aga szydlik, bagan

Bagan | The Empire of 10,000 pagodas

Bagan is an ancient city located in the Mandalay Region of Myanmar. From the 9th to 13th centuries, the city was the capital of the Pagan Kingdom, the first kingdom that unified the regions that would later constitute modern Myanmar.

aga szydlik, bagan

Over the course of 250 years, Bagan’s rulers constructed over 10,000 religious monuments (approximately 1000 stupas, 10,000 small temples and 3000 monasteries) in an area of 104 square kilometres in the Bagan plains.

aga szydlik, bagan

The prosperous city grew in size and became a cosmopolitan centre for religious and secular studies, specializing in philosophical-psychological studies as well as works in a variety of languages, astrology, alchemy, medicine, and legal studies. The city attracted monks and students from as far as India, Ceylon as well as the Khmer Empire.

Stupas, Pagodas and Hollow Temples 

stupa is also called a pagoda, Bagan stupas evolved from earlier Pyu designs, which, in turn, were based on the stupa designs of the Andhra region. By the 11th century, the stupa had developed into a more bell-shaped form in which the parasols morphed into a series of increasingly smaller rings placed on one top of the other, rising to a point.

aga szydlik, bagan

In contrast to the stupas, the hollow gu-style temple is a structure used for meditation, devotional worship of the Buddha and other Buddhist rituals.

aga szydlik, bagan

The gu temples come in two basic styles: “one-face” design and “four-face” design—essentially one main entrance and four main entrances.  The temples, whose main features were the pointed arches and the vaulted chamber, became larger and grander in the Bagan period.

aga szydlik, bagan

Theravada Buddhism

The culture of Bagan was dominated by religion, which was fluid, syncretic and by later standards, unorthodox. It was largely a continuation of religious trends in the Pyu era where Theravada Buddhism co-existed with Mahayana Buddhism, Tantric Buddhism, various Hindu (Saivite, and Vaishana) schools as well as native animist (nat) traditions.

aga szydlik, bagan

About 90% of the Burmese people follow Buddhism. Central to their religious beliefs is karma, the ultimate aim in life according to Buddhist belief is to escape the cycle of rebirth and reach Nirvana, it is through the good deeds that a person will attain Nirvana.

aga szydlik, bagan

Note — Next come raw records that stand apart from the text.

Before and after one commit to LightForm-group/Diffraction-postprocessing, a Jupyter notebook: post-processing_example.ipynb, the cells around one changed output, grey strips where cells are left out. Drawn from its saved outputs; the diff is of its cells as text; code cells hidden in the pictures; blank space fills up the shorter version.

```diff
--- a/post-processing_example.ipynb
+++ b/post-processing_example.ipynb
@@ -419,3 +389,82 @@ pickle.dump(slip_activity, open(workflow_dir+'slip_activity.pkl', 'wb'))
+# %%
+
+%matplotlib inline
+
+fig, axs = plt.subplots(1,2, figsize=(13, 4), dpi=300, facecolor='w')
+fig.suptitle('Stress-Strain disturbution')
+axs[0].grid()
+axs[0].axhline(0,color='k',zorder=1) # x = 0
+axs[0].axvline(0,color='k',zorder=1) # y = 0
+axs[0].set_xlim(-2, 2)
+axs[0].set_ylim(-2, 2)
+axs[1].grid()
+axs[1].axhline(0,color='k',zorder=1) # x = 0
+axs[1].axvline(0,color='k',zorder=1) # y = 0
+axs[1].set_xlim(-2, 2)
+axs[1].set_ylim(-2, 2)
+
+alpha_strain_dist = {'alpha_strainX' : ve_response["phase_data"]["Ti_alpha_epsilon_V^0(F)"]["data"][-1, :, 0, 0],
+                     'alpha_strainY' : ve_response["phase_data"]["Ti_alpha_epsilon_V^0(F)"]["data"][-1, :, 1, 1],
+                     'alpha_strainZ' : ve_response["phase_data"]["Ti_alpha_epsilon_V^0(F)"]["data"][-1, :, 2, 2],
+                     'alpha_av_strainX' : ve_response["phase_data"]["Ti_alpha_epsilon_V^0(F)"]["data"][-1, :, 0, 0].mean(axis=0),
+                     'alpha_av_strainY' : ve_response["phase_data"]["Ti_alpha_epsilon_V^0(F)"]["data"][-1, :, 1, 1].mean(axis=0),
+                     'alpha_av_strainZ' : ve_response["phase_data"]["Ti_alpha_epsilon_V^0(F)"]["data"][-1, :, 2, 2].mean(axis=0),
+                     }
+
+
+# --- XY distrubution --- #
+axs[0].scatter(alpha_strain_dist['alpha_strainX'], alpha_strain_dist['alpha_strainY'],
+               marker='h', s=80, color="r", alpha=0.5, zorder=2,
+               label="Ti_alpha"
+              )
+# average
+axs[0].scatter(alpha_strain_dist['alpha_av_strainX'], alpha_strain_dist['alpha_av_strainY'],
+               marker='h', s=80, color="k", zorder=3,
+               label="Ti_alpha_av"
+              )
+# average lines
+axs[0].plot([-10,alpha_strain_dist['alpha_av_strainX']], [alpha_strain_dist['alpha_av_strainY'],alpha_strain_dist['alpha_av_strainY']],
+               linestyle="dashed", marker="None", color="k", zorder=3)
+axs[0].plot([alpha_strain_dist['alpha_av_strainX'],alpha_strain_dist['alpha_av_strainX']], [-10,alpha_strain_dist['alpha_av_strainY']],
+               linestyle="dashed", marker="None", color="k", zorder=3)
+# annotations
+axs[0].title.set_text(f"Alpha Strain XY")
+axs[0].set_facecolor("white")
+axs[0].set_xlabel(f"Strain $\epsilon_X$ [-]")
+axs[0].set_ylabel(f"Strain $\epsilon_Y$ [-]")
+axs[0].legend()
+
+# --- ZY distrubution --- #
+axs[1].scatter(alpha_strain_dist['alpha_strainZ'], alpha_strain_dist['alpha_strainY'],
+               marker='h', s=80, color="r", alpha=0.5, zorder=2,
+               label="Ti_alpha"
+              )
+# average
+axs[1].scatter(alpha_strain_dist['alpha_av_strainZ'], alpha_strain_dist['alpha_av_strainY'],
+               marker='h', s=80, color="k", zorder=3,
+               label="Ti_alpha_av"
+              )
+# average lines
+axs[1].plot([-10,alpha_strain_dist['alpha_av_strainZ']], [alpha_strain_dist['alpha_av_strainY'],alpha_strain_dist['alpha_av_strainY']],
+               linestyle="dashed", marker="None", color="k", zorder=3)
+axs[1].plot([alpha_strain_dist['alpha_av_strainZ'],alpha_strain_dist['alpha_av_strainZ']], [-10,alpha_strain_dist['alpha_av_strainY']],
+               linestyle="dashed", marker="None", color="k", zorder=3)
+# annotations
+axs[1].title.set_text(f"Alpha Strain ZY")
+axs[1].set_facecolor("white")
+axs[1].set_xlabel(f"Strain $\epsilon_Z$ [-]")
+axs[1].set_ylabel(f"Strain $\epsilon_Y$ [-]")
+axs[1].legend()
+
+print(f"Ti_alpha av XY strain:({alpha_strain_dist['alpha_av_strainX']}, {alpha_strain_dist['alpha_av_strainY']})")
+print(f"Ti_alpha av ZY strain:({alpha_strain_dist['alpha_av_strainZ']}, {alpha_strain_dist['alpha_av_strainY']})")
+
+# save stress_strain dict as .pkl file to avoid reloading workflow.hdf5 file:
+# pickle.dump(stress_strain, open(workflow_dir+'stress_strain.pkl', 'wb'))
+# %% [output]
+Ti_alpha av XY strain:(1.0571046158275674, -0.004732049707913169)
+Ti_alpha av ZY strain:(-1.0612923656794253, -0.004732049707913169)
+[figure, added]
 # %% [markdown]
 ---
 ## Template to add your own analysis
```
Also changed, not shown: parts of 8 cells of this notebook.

It’s customary for a male in Myanmar to enter a monastery twice in his life. Once as a novice monk, between the age of 2 and 10, and again as a fully ordained monk, around the age of 20. Some might remain a monk for just a few months, while others stay for life.

aga szydlik,  burma

Life of a monk

Monks hold the highest status in Burmese society.  Very often the young novices start their monastic life in a small village at the age of nine or ten.  When they grow older they get the opportunity to go to a bigger city or religious centres.

aga szydlik, bagan

Early in the morning the monks and novices go out carrying a bowl to get food offerings and spend the rest of their days on religious studies and chores at the monastery.

aga szydlik, bagan

Sources | Links

https://en.wikipedia.org/wiki/Bagan
http://baganrazagyohotel.com/index.php/history-of-bagan
http://factsanddetails.com/southeast-asia/Myanmar/sub5_5a/entry-3001.html
https://dietmartemps.com/travel-blog/monks-and-novices-in-myanmar-the-buddhism-way-of-life_512/
http://tfgtraveling.com/monks-daily-life-in-myanmar/

If by any chance I have omitted your website as the source of reference, please accept my apologies and please email me, so I’m able to make necessary corrections, after all, I’m just a human…….. 

Share Button